Morrison's discussions of industrial age utopias are stronger. She provides a useful biography of Robert Owen, explaining how his ideas gathered support in Britain even as he alienated important constituencies. Her analysis of his architecture is brief, unfortunately, and generally disconnected from Owen's political philosophy, but there are highlights in the two chapters that follow, one on James Silk Buckingham's 1849 model town of Victoria and one on Robert Pemberton's The Happy Colony (1854). The former features a well-referenced description of the ills of the Victorian industrial city. The latter offers a strong analysis of both the political philosophy and the architecture of Pemberton's utopian vision, productively situating his proposal for a glass-roofed college settlement in contemporary debates on the nature of learning and the power of education to improve the condition of the laboring class, as well as the success of London's Crystal Palace as a venue of working-class edification worthy of civic repetition and amplification. Indeed, this is the best chapter of the book. The only problem is that the value of the digital model is unclear given the high level of detail contained in Pemberton's original illustrations. The last two chapters, on King Camp Gillette's 1894 vision for a corporate Metropolis and Bradford Peck's The World a Department Store (1900), both feature excellent discussions of historical context and political philosophy, yet they also suffer from the problem that pervades this book: a lack of architectural or urban analysis connecting the designs of the utopian visions to history and politics.

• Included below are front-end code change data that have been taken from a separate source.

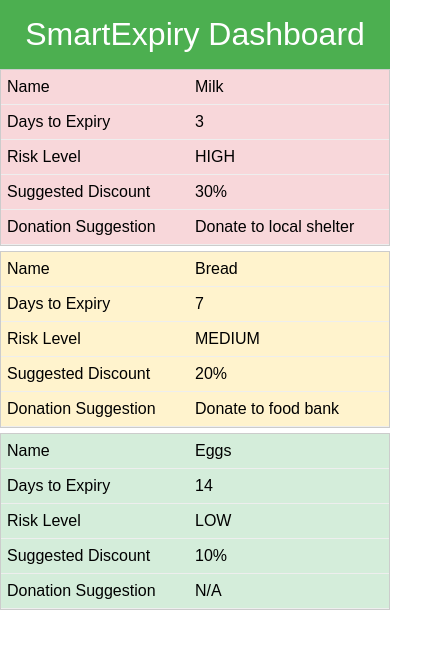
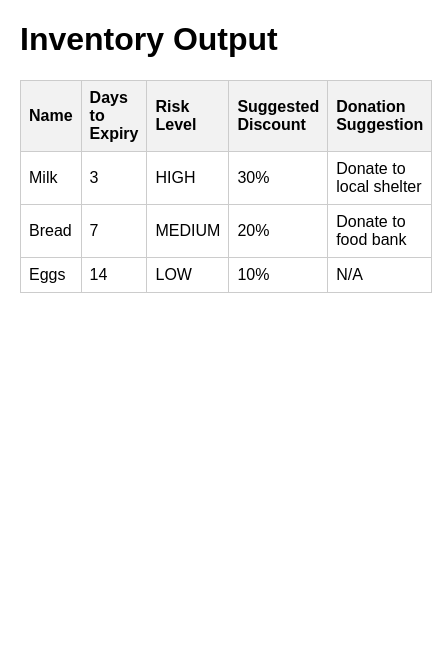
Before and after one commit to Avdhoot-x7/Walmart-repo, a plain HTML site: page index.html in a window 390 px wide. Shown: the whole page, 432 px wide, since content can reach past the window. Drawn offline with Linux system fonts and the light colour scheme.

Commit message:
Add simple HTML viewer for output

```diff
--- a/index.html
+++ b/index.html
@@ -3,75 +3,29 @@
 <head>
     <meta charset="UTF-8">
     <meta name="viewport" content="width=device-width, initial-scale=1.0">
-    <title>SmartExpiry Dashboard</title>
+    <title>Inventory Output</title>
     <style>
         body {
             font-family: Arial, sans-serif;
-            margin: 0;
-            padding: 0;
-        }
-        header {
-            background-color: #4CAF50;
-            color: white;
-            padding: 1rem;
-            text-align: center;
-            font-size: 2rem;
+            margin: 20px;
         }
         table {
+            border-collapse: collapse;
             width: 100%;
-            border-collapse: collapse;
         }
         th, td {
+            border: 1px solid #ccc;
             padding: 8px;
-            border: 1px solid #ddd;
             text-align: left;
         }
-        tr.high {
-            background-color: #f8d7da;
-        }
-        tr.medium {
-            background-color: #fff3cd;
-        }
-        tr.low {
-            background-color: #d4edda;
-        }
-        @media (max-width: 600px) {
-            table, thead, tbody, th, td, tr {
-                display: block;
-            }
-            thead tr {
-                position: absolute;
-                top: -9999px;
-                left: -9999px;
-            }
-            tr {
-                border: 1px solid #ccc;
-                margin-bottom: 5px;
-            }
-            td {
-                border: none;
-                border-bottom: 1px solid #eee;
-                position: relative;
-                padding-left: 50%;
-            }
-            td:before {
-                position: absolute;
-                left: 6px;
-                width: 45%;
-                padding-right: 10px;
-                white-space: nowrap;
-            }
-            td:nth-of-type(1):before { content: "Name"; }
-            td:nth-of-type(2):before { content: "Days to Expiry"; }
-            td:nth-of-type(3):before { content: "Risk Level"; }
-            td:nth-of-type(4):before { content: "Suggested Discount"; }
-            td:nth-of-type(5):before { content: "Donation Suggestion"; }
+        th {
+            background-color: #f2f2f2;
         }
     </style>
 </head>
 <body>
-    <header>SmartExpiry Dashboard</header>
-    <table id="inventory-table">
+    <h1>Inventory Output</h1>
+    <table id="output-table">
         <thead>
             <tr>
                 <th>Name</th>
@@ -84,29 +38,24 @@
         <tbody>
         </tbody>
     </table>
-
     <script>
-        fetch('data.json')
+        fetch('output.json')
             .then(response => response.json())
-            .then(data => {
-                const tbody = document.querySelector('#inventory-table tbody');
-                data.forEach(item => {
-                    const tr = document.createElement('tr');
-                    tr.classList.add(item.riskLevel.toLowerCase());
-
-                    tr.innerHTML = `
+            .then(items => {
+                const tbody = document.querySelector('#output-table tbody');
+                items.forEach(item => {
+                    const row = document.createElement('tr');
+                    row.innerHTML = `
                         <td>${item.name}</td>
                         <td>${item.daysToExpiry}</td>
                         <td>${item.riskLevel}</td>
                         <td>${item.suggestedDiscount}</td>
                         <td>${item.donationSuggestion}</td>
                     `;
-                    tbody.appendChild(tr);
+                    tbody.appendChild(row);
                 });
             })
-            .catch(err => {
-                console.error('Failed to load data.json', err);
-            });
+            .catch(err => console.error('Unable to load output.json', err));
     </script>
 </body>
 </html>
--- /dev/null
+++ b/output.json
@@ -0,0 +1,23 @@
+[
+    {
+        "name": "Milk",
+        "daysToExpiry": 3,
+        "riskLevel": "HIGH",
+        "suggestedDiscount": "30%",
+        "donationSuggestion": "Donate to local shelter"
+    },
+    {
+        "name": "Bread",
+        "daysToExpiry": 7,
+        "riskLevel": "MEDIUM",
+        "suggestedDiscount": "20%",
+        "donationSuggestion": "Donate to food bank"
+    },
+    {
+        "name": "Eggs",
+        "daysToExpiry": 14,
+        "riskLevel": "LOW",
+        "suggestedDiscount": "10%",
+        "donationSuggestion": "N/A"
+    }
+]
```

This issue is made worse by the lack of citation of the considerable body of scholarship on these utopias, most unfortunate when Morrison's ideas seem to parallel those of other scholars, as is the case in her chapters on Albrecht Dürer and Gillette. The chief purpose of the book seems, however, not so much to provide artful scholarship on the history and meaning of these imaginary places as to help them come alive for readers, who are encouraged to enter into the digital models with their imaginations. If the text were reduced to an appropriately cursory exhibition mode and the models were provided as truly immersive virtual environments accessible online or through gaming consoles (and perhaps enhanced a bit by a professional firm such as Ubisoft), there is no question that this would be a most provocative exhibition of unbuilt utopias. As the book stands, however, it is more suggestive of things to come—a utopian project in itself, perhaps, that remains in many respects unbuilt.